iPad mini wasn't a 7 inch phone
At the end of 2012, Apple burned Google one more time by shipping its own smaller iPad mini, once again to incredible success. However, rather than being a 7-inch tweener-sized panel, iPad mini delivered a scaled-down experience of the standard iPad, running the exact same tablet-optimized apps.
Unable to sell many full-sized tablets, Samsung began offering a larger Note phablet at the end of 2011. That new hybrid product clouded the boundary between phone apps and tablet apps, further discouraging any new tablet-optimized apps, while also inching close to being an "almost PC" by involving a stylus and creating a more complex interface.
When Apple later launched its own larger phones starting in 2014, demand for smaller iPads also began to dramatically scale back. But Apple continued to sell full-sized iPads and eventually could expand its product line to deliver iPad Pro models capable of running even more sophisticated, tablet-optimized apps within the same simple environment.
Jobs' anticipation of what would be successful in tablets ended up being presciently correct. Having a clear, confident, strategic vision allowed Apple to make long term plans, which included developing custom silicon optimized specifically to competently deliver that vision.
In particular, Apple could build iPad mini with the previous year's A5 chips and have a fully differentiated set of tablets to offer, scaling from a lower-priced small tablet with a regular screen to its best A6X-powered full-sized Retina Display iPad 4.
Apple's apps vs. the web
When Jobs launched the first iPhone he said the solution for third party software titles was going to be web apps. Developers pushed back hard. Not having access to the new iPhone's "Cocoa touch" native app APIs would mean their apps couldn't be nearly as good as the ones Apple was building.
Apple pretty clearly already had an App Store in development. The company was already selling mini-games for iPod, using certificate-signing to prevent malware tampering and software piracy. Jobs admitted Apple was working on an iPhone App Store that fall and unveiled its plans in detail the next spring.

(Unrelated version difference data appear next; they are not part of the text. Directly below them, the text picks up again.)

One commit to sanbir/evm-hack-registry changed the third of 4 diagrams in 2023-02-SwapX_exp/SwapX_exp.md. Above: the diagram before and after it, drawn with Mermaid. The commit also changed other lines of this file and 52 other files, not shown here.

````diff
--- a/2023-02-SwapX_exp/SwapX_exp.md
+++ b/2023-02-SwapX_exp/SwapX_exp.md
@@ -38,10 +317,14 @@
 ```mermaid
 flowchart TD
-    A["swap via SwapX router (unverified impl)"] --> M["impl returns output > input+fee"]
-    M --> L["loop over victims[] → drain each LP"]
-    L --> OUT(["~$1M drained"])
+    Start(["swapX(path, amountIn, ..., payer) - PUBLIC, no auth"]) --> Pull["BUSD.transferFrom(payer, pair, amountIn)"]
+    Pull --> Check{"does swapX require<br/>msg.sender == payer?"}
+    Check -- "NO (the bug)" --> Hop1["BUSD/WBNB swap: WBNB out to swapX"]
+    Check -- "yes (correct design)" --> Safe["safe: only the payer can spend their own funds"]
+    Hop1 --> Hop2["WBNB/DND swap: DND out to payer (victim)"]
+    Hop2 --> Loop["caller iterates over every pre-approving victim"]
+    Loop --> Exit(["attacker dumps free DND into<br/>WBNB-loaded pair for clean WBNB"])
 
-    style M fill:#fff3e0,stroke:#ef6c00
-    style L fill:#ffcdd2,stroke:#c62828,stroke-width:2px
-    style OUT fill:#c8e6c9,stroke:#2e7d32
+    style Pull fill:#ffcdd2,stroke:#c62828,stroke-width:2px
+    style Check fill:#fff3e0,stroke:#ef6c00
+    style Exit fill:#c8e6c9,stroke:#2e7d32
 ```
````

It quickly became abundantly clear that simple, native apps were a critically important part of the iPhone's success.
This makes it particularly dumb that just a few years later, the development community was again reversing things to claim Apple was now against web apps— including the entire Adobe Flash platform— in iOS and directing people to the App Store as the best way to distribute software as part of a nefarious act that was bad for everyone else.